Military rebuffs US concerns over safety, security of Pakistan’s nukes


Reposes full confidence in nuclear command and control mechanism | COAS reiterates resolve to defend motherland against all threats
The Pakistan Army’s Corps Commanders have expressed full confidence in country’s robust nuclear command control mechanism, saying Islamabad has taken all steps necessary to buttress its nuclear atomic regime.
This was the outcome of the 252nd Corps Commanders’ Conference which was held at General Headquarters (GHQ) with Chief of the Army Staff General Qamar Javed Bajwa in the chair.
According to a readout of the meeting released by the military’s media wing, the Inter-Services Public Relations (ISPR), the military high command undertook a comprehensive review of the prevailing internal and external security situation and operational preparedness of the army.
The forum was apprised of Army’s assistance to civil administration for relief and rehabilitation efforts in the flood-affected areas and post-flood situation particularly in Sindh and Balochistan.
While expressing satisfaction over operational preparedness of the formations, the COAS reiterated Pakistan Army’s resolve to defend the motherland against all threats. The forum reposed full confidence in Pakistan’s robust nuclear command and control structure and security arrangements related to country’s strategic assets.
As a responsible nuclear weapon state, Pakistan has taken all measures necessary to strengthen its nuclear security regime, at par with international best practices, the forum was informed. The COAS lauded formations’ operational readiness and sustained efforts during flood relief duties.
The reassurance about the nuclear safety system came after US President Joe Biden remarks about Pakistan’s atomic weapons. The United States, however, had said that it had confidence in Pakistan’s ability to control its nuclear arsenal after President Joe Biden expressed alarm, leading Islamabad to summon the US ambassador.
“The United States is confident of Pakistan’s commitment and its ability to secure its nuclear assets,” State Department spokesman Vedant Patel told reporters.

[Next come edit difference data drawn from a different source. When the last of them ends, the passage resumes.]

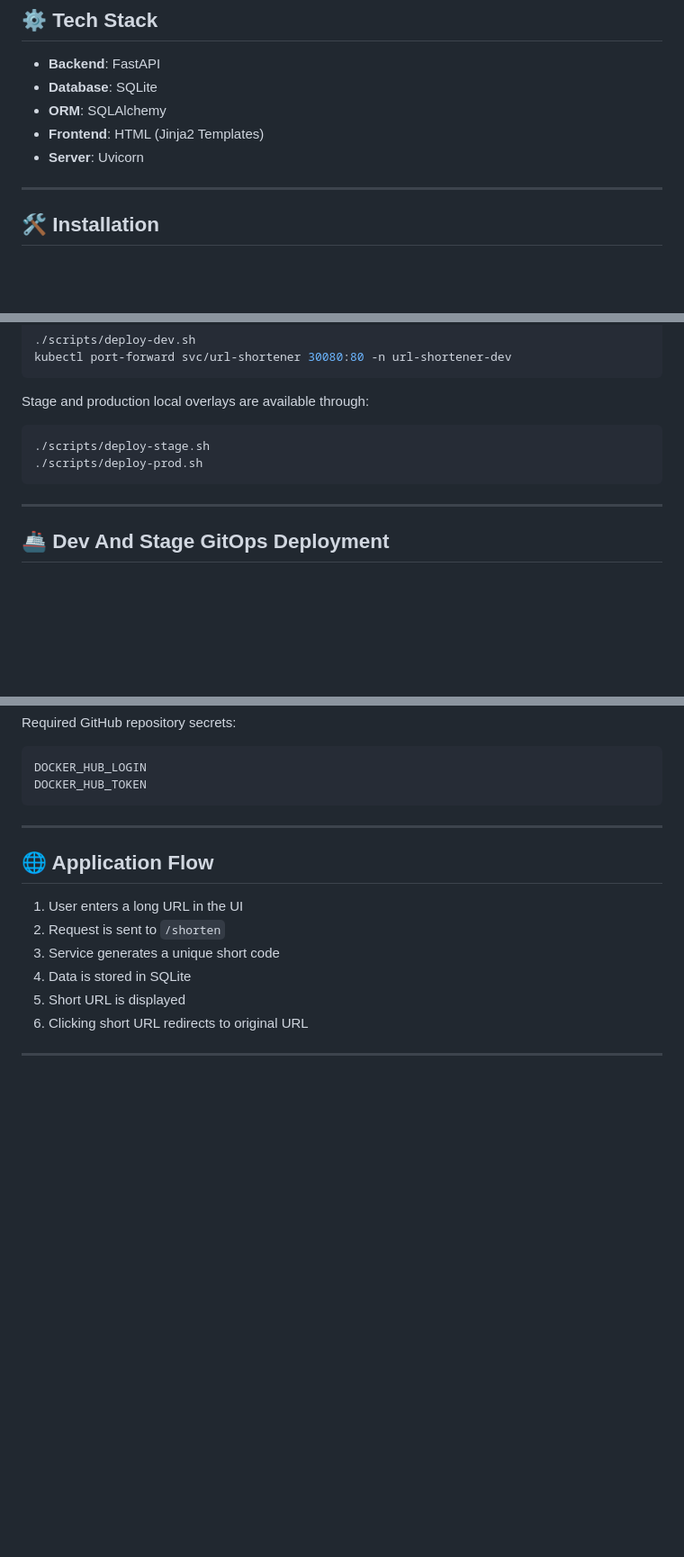
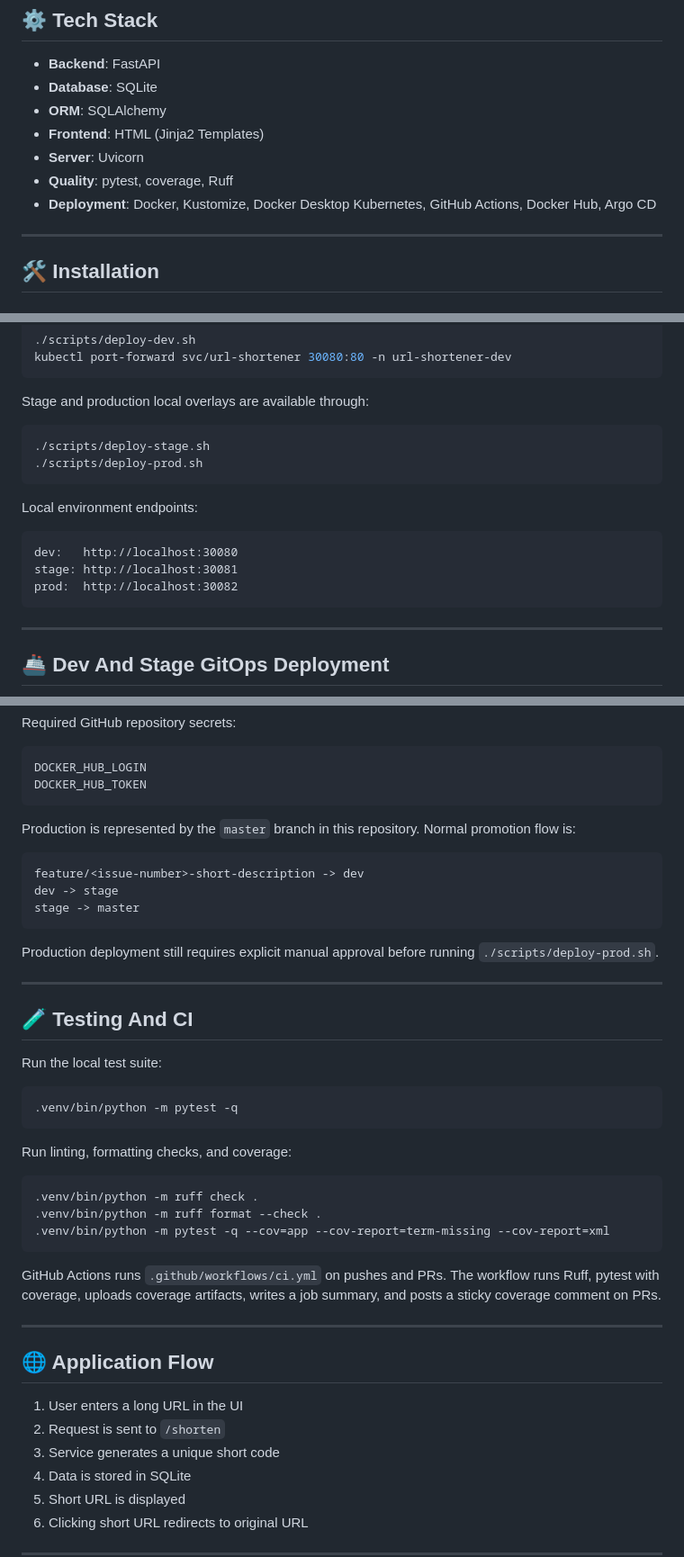
Before and after one commit to samperay/url_shortner, a Markdown page: README.md, 3 parts joined by grey strips. Shown at 90% size. Drawn GitHub-style; blank space fills up the shorter version.

Commit message:
docs: refresh README and repository context

````diff
--- a/README.md
+++ b/README.md
@@ -95,6 +95,8 @@ url_shortener/
 * **ORM**: SQLAlchemy
 * **Frontend**: HTML (Jinja2 Templates)
 * **Server**: Uvicorn
+* **Quality**: pytest, coverage, Ruff
+* **Deployment**: Docker, Kustomize, Docker Desktop Kubernetes, GitHub Actions, Docker Hub, Argo CD
 
 ---
 
@@ -157,6 +159,14 @@ Stage and production local overlays are available through:
 ./scripts/deploy-prod.sh
 ```
 
+Local environment endpoints:
+
+```text
+dev:   http://localhost:30080
+stage: http://localhost:30081
+prod:  http://localhost:30082
+```
+
 ---
 
 ## 🚢 Dev And Stage GitOps Deployment
@@ -185,6 +195,40 @@ Required GitHub repository secrets:
 DOCKER_HUB_LOGIN
 DOCKER_HUB_TOKEN
 ```
+
+Production is represented by the `master` branch in this repository. Normal
+promotion flow is:
+
+```text
+feature/<issue-number>-short-description -> dev
+dev -> stage
+stage -> master
+```
+
+Production deployment still requires explicit manual approval before running
+`./scripts/deploy-prod.sh`.
+
+---
+
+## 🧪 Testing And CI
+
+Run the local test suite:
+
+```bash
+.venv/bin/python -m pytest -q
+```
+
+Run linting, formatting checks, and coverage:
+
+```bash
+.venv/bin/python -m ruff check .
+.venv/bin/python -m ruff format --check .
+.venv/bin/python -m pytest -q --cov=app --cov-report=term-missing --cov-report=xml
+```
+
+GitHub Actions runs `.github/workflows/ci.yml` on pushes and PRs. The workflow
+runs Ruff, pytest with coverage, uploads coverage artifacts, writes a job
+summary, and posts a sticky coverage comment on PRs.
 
 ---
 
````
Also changed, not shown: other parts of README.md (+2 -21 lines), .github/instructions.md (+2 -2 lines), docs/context/repository-context.md (+8 -5 lines).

“The US has always viewed a secure and prosperous Pakistan as critical to US interests and, more broadly, the US values our long-standing cooperation with Pakistan,” he said.

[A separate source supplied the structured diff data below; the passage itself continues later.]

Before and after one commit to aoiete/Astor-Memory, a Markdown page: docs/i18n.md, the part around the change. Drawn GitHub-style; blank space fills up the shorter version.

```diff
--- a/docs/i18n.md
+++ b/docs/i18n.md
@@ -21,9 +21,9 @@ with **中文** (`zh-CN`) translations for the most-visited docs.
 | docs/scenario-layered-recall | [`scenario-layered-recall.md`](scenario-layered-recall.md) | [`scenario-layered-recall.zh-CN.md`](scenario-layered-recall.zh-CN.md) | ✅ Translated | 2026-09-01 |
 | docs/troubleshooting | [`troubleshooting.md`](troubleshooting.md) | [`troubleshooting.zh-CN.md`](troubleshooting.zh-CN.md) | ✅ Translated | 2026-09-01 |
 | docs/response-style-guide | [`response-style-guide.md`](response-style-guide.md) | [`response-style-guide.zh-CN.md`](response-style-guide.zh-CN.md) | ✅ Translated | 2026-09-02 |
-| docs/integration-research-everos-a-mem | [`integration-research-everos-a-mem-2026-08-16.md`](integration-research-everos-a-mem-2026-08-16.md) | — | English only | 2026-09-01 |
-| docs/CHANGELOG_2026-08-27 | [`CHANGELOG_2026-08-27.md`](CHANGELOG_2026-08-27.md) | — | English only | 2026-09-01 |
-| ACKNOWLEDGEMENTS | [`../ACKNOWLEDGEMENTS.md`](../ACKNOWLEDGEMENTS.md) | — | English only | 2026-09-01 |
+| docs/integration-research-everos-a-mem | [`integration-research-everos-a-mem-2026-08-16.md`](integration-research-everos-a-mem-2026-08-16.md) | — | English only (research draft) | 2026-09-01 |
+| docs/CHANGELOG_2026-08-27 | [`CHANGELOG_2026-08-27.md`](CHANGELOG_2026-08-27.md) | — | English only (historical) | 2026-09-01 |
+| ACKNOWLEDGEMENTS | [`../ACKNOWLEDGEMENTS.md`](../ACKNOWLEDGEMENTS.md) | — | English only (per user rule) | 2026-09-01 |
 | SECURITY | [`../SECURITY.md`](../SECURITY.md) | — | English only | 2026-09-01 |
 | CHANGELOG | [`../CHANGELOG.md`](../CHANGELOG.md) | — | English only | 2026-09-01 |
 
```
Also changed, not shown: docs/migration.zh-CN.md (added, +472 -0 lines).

Earlier, President Joe Biden made the off-the-cuff remarks on Pakistan’s nuclear program while at a private Democratic Party fundraiser in California where he began to discuss challenges facing President Xi Jinping of China, a close ally of Pakistan.
“And what I think is maybe one of the most dangerous nations in the world: Pakistan. Nuclear weapons without any cohesion,” Biden said, according to a White House transcript. Pakistan — proud to be the only declared nuclear power in the Islamic world — summoned US Ambassador Donald Blome to lodge a protest.
Prime Minister Shehbaz Sharif tweeted that Pakistan was a “responsible nuclear state” and that it takes safety measures “with the utmost seriousness.” US officials have long privately voiced alarm about nuclear safety if the political situation changes in Pakistan, whose military and intelligence apparatus has assisted Afghanistan’s Taliban.
Foreign Minister Bilawal Bhutto Zardari said that Biden’s remarks should not hurt relations, noting that the president was not speaking at an official function. But Bhutto Zardari, who recently visited Washington, called for more interaction, with Biden showing little interest in personally engaging his Pakistani counterparts.
Patel noted, however, that USAID chief Samantha Power and State Department Counsellor Derek Chollet have both visited since devastating floods hit Pakistan. “This is a relationship we view as important and it’s something that we’re going to continue to remain deeply engaged in,” he said. =DNA